> **Try it**
Records follow. Copy every line with "tracks".

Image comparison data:
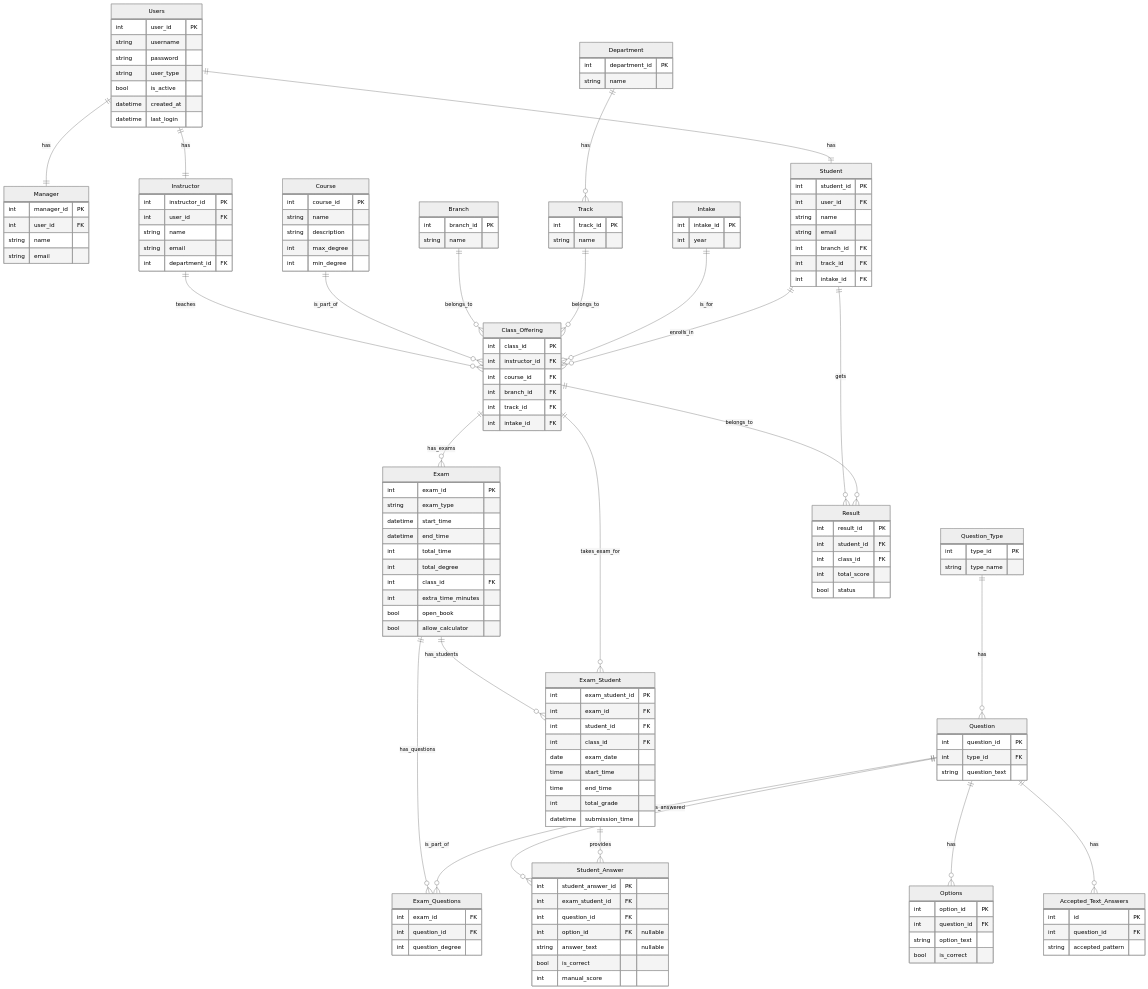
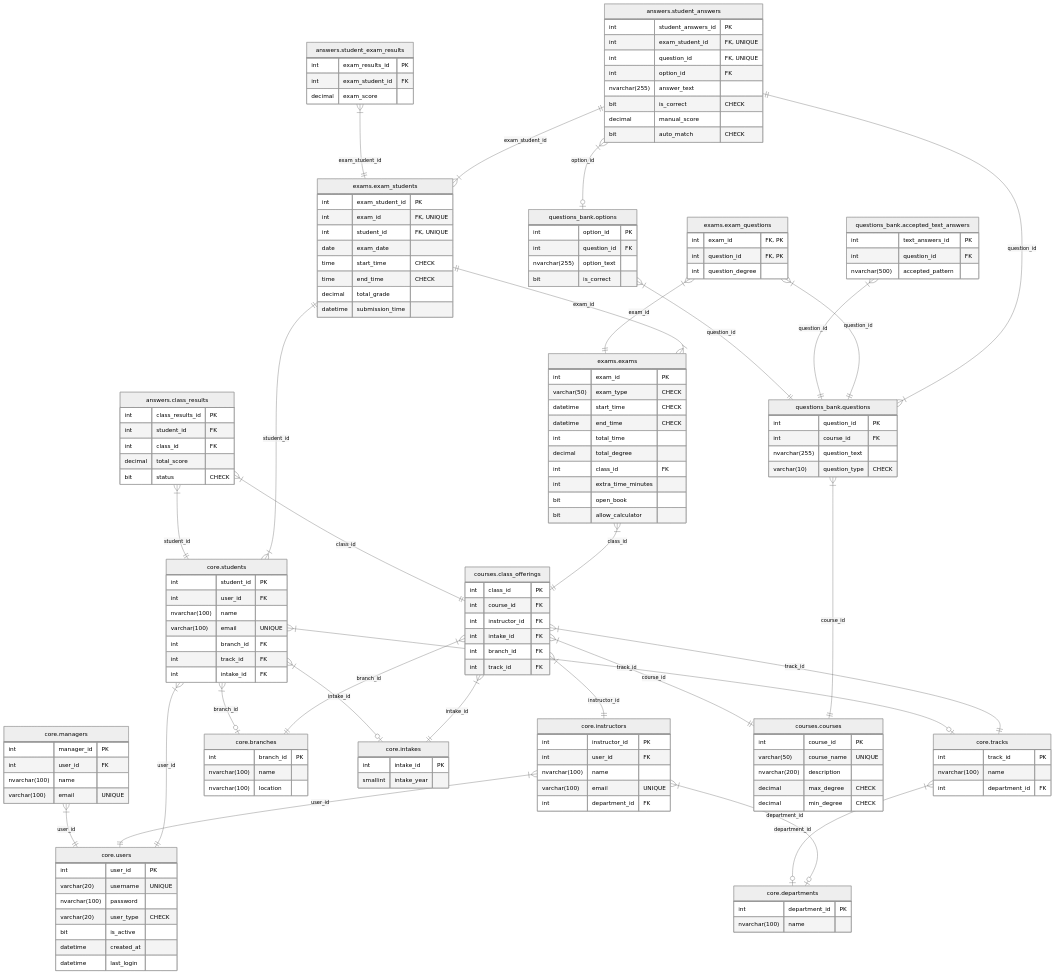
One commit to husseinMohamed7/G1-examination-system-db changed the diagram in README.md. Above: the diagram before and after it, drawn with Mermaid (neutral theme).

````diff
--- a/README.md
+++ b/README.md
@@ -14,173 +14,180 @@
 ```mermaid
 erDiagram
-Users {
-	int user_id PK ""  
-	string username  ""  
-	string password  ""  
-	string user_type  ""  
-    bool is_active
-    datetime created_at
-    datetime last_login
+      
+"answers.student_exam_results" {
+    int exam_results_id "PK"
+          int exam_student_id "FK"
+          decimal exam_score ""
+          
 }
-
-Manager {
-	int manager_id PK ""  
-	int user_id FK ""  
-	string name  ""  
-	string email  ""  
+"answers.class_results" {
+    int class_results_id "PK"
+          int student_id "FK"
+          int class_id "FK"
+          decimal total_score ""
+          bit status "CHECK"
+          
 }
-
-Instructor {
-	int instructor_id PK ""  
-	int user_id FK ""  
-	string name  ""  
-	string email  ""  
-    int department_id FK ""
+"core.users" {
+    int user_id "PK"
+          varchar(20) username "UNIQUE"
+          nvarchar(100) password ""
+          varchar(20) user_type "CHECK"
+          bit is_active ""
+          datetime created_at ""
+          datetime last_login ""
+          
 }
-
-Student {
-	int student_id PK ""  
-	int user_id FK ""  
-	string name  ""  
-	string email  ""  
-    int branch_id FK
-	int track_id FK
-	int intake_id FK
+"core.managers" {
+    int manager_id "PK"
+          int user_id "FK"
+          nvarchar(100) name ""
+          varchar(100) email "UNIQUE"
+          
 }
-
-Department {
-	int department_id PK ""  
-	string name  ""  
+"core.departments" {
+    int department_id "PK"
+          nvarchar(100) name ""
+          
 }
-
-Branch {
-	int branch_id PK ""  
-	string name  ""  
+"core.tracks" {
+    int track_id "PK"
+          nvarchar(100) name ""
+          int department_id "FK"
+          
 }
-
-Track {
-	int track_id PK ""  
-	string name  ""  
+"core.branches" {
+    int branch_id "PK"
+          nvarchar(100) name ""
+          nvarchar(100) location ""
+          
 }
-
-Intake {
-	int intake_id PK ""  
-	int year  ""  
+"core.intakes" {
+    int intake_id "PK"
+          smallint intake_year ""
+          
 }
-
-Course {
-	int course_id PK ""  
-	string name  ""  
-	string description  ""  
-	int max_degree  ""  
-	int min_degree  ""  
+"core.instructors" {
+    int instructor_id "PK"
+          int user_id "FK"
+          nvarchar(100) name ""
+          varchar(100) email "UNIQUE"
+          int department_id "FK"
+          
 }
-
-Class_Offering {
-	int class_id PK ""  
-	int instructor_id FK ""  
-	int course_id FK ""  
-	int branch_id FK ""  
-	int track_id FK ""  
-	int intake_id FK ""  
+"core.students" {
+    int student_id "PK"
+          int user_id "FK"
+          nvarchar(100) name ""
+          varchar(100) email "UNIQUE"
+          int branch_id "FK"
+          int track_id "FK"
+          int intake_id "FK"
+          
 }
-
-Exam {
-	int exam_id PK ""  
-	string exam_type  ""  
-	datetime start_time  ""  
-	datetime end_time  ""  
-	int total_time  ""  
-	int total_degree  ""  
-	int class_id FK ""  
-	int extra_time_minutes  ""  
-	bool open_book  ""  
-	bool allow_calculator  ""  
+"courses.courses" {
+    int course_id "PK"
+          varchar(50) course_name "UNIQUE"
+          nvarchar(200) description ""
+          decimal max_degree "CHECK"
+          decimal min_degree "CHECK"
+          
 }
-
-Exam_Questions {
-	int exam_id FK ""  
-	int question_id FK ""  
-	int question_degree  ""  
+"courses.class_offerings" {
+    int class_id "PK"
+          int course_id "FK"
+          int instructor_id "FK"
+          int intake_id "FK"
+          int branch_id "FK"
+          int track_id "FK"
+          
 }
-
-Exam_Student {
-	int exam_student_id PK ""  
-	int exam_id FK ""  
-	int student_id FK ""  
-	int class_id FK ""  
-	date exam_date  ""  
-	time start_time  ""  
-	time end_time  ""  
-	int total_grade  ""  
-	datetime submission_time  ""  
+"questions_bank.questions" {
+    int question_id "PK"
+          int course_id "FK"
+          nvarchar(255) question_text ""
+          varchar(10) question_type "CHECK"
+          
 }
-
-Question_Type {
-	int type_id PK ""  
-	string type_name  ""  
+"questions_bank.options" {
+    int option_id "PK"
+          int question_id "FK"
+          nvarchar(255) option_text ""
+          bit is_correct ""
+          
 }
-
-Question {
-	int question_id PK ""  
-	int type_id FK ""  
-	string question_text  ""  
+"questions_bank.accepted_text_answers" {
+    int text_answers_id "PK"
+          int question_id "FK"
+          nvarchar(500) accepted_pattern ""
+          
 }
-
-Accepted_Text_Answers {
-	int id PK ""  
-	int question_id FK ""  
-	string accepted_pattern  ""  
+"exams.exams" {
+    int exam_id "PK"
+          varchar(50) exam_type "CHECK"
+          datetime start_time "CHECK"
+          datetime end_time "CHECK"
+          int total_time ""
+          decimal total_degree ""
+          int class_id "FK"
+          int extra_time_minutes ""
+          bit open_book ""
+          bit allow_calculator ""
+          
 }
-
-Options {
-	int option_id PK ""  
-	int question_id FK ""  
-	string option_text  ""  
-	bool is_correct  ""  
+"exams.exam_questions" {
+    int exam_id "FK, PK"
+          int question_id "FK, PK"
+          int question_degree ""
+          
 }
-
-Student_Answer {
-	int student_answer_id PK ""  
-	int exam_student_id FK ""  
-	int question_id FK ""  
-	int option_id FK "nullable"  
-	string answer_text  "nullable"  
-	bool is_correct  "" 
-    int manual_score 
+"exams.exam_students" {
+    int exam_student_id "PK"
+          int exam_id "FK, UNIQUE"
+          int student_id "FK, UNIQUE"
+          date exam_date ""
+          time start_time "CHECK"
+          time end_time "CHECK"
+          decimal total_grade ""
+          datetime submission_time ""
+          
 }
-
-Result {
-	int result_id PK ""  
-	int student_id FK ""  
-	int class_id FK ""  
-	int total_score  ""  
-	bool status  ""  
+"answers.student_answers" {
+    int student_answers_id "PK"
+          int exam_student_id "FK, UNIQUE"
+          int question_id "FK, UNIQUE"
+          int option_id "FK"
+          nvarchar(255) answer_text ""
+          bit is_correct "CHECK"
+          decimal manual_score ""
+          bit auto_match "CHECK"
+          
 }
-
-Users ||--|| Instructor : "has"
-Users ||--|| Student : "has"
-Users ||--|| Manager : "has"
-
-Department ||--o{ Track : "has"
-Instructor ||--o{ Class_Offering : "teaches"
-Course ||--o{ Class_Offering : "is_part_of"
-Branch ||--o{ Class_Offering : "belongs_to"
-Track ||--o{ Class_Offering : "belongs_to"
-Intake ||--o{ Class_Offering : "is_for"
-Student ||--o{ Class_Offering : "enrolls_in"
-
-Exam ||--o{ Exam_Questions : "has_questions"
-Exam ||--o{ Exam_Student : "has_students"
-Class_Offering ||--o{ Exam : "has_exams"
-Class_Offering ||--o{ Exam_Student : "takes_exam_for"
-
-Question_Type ||--o{ Question : "has"
-Question ||--o{ Options : "has"
-Question ||--o{ Exam_Questions : "is_part_of"
-Question ||--o{ Accepted_Text_Answers : "has"
-Question||--o{Student_Answer:"is_answered"
-Exam_Student ||--o{ Student_Answer : "provides"
-Student ||--o{ Result : "gets"
-Class_Offering ||--o{ Result : "belongs_to"
+      "answers.student_exam_results" }|--|| "exams.exam_students": "exam_student_id"
+"answers.class_results" }|--|| "core.students": "student_id"
+"answers.class_results" }|--|| "courses.class_offerings": "class_id"
+"core.managers" }|--|| "core.users": "user_id"
+"core.tracks" |{--o| "core.departments": "department_id"
+"core.instructors" }|--|| "core.users": "user_id"
+"core.instructors" |{--o| "core.departments": "department_id"
+"core.students" }|--|| "core.users": "user_id"
+"core.students" |{--o| "core.branches": "branch_id"
+"core.students" |{--o| "core.tracks": "track_id"
+"core.students" |{--o| "core.intakes": "intake_id"
+"courses.class_offerings" }|--|| "courses.courses": "course_id"
+"courses.class_offerings" }|--|| "core.instructors": "instructor_id"
+"courses.class_offerings" }|--|| "core.intakes": "intake_id"
+"courses.class_offerings" }|--|| "core.branches": "branch_id"
+"courses.class_offerings" }|--|| "core.tracks": "track_id"
+"questions_bank.questions" }|--|| "courses.courses": "course_id"
+"questions_bank.options" }|--|| "questions_bank.questions": "question_id"
+"questions_bank.accepted_text_answers" }|--|| "questions_bank.questions": "question_id"
+"exams.exams" }|--|| "courses.class_offerings": "class_id"
+"exams.exam_questions" }|--|| "exams.exams": "exam_id"
+"exams.exam_questions" }|--|| "questions_bank.questions": "question_id"
+"exams.exam_students" ||--|{ "exams.exams": "exam_id"
+"exams.exam_students" ||--|{ "core.students": "student_id"
+"answers.student_answers" ||--|{ "exams.exam_students": "exam_student_id"
+"answers.student_answers" ||--|{ "questions_bank.questions": "question_id"
+"answers.student_answers" |{--o| "questions_bank.options": "option_id"
 ```
````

> **Output**
+"core.tracks" {
+"core.tracks" |{--o| "core.departments": "department_id"
+"core.students" |{--o| "core.tracks": "track_id"
+"courses.class_offerings" }|--|| "core.tracks": "track_id"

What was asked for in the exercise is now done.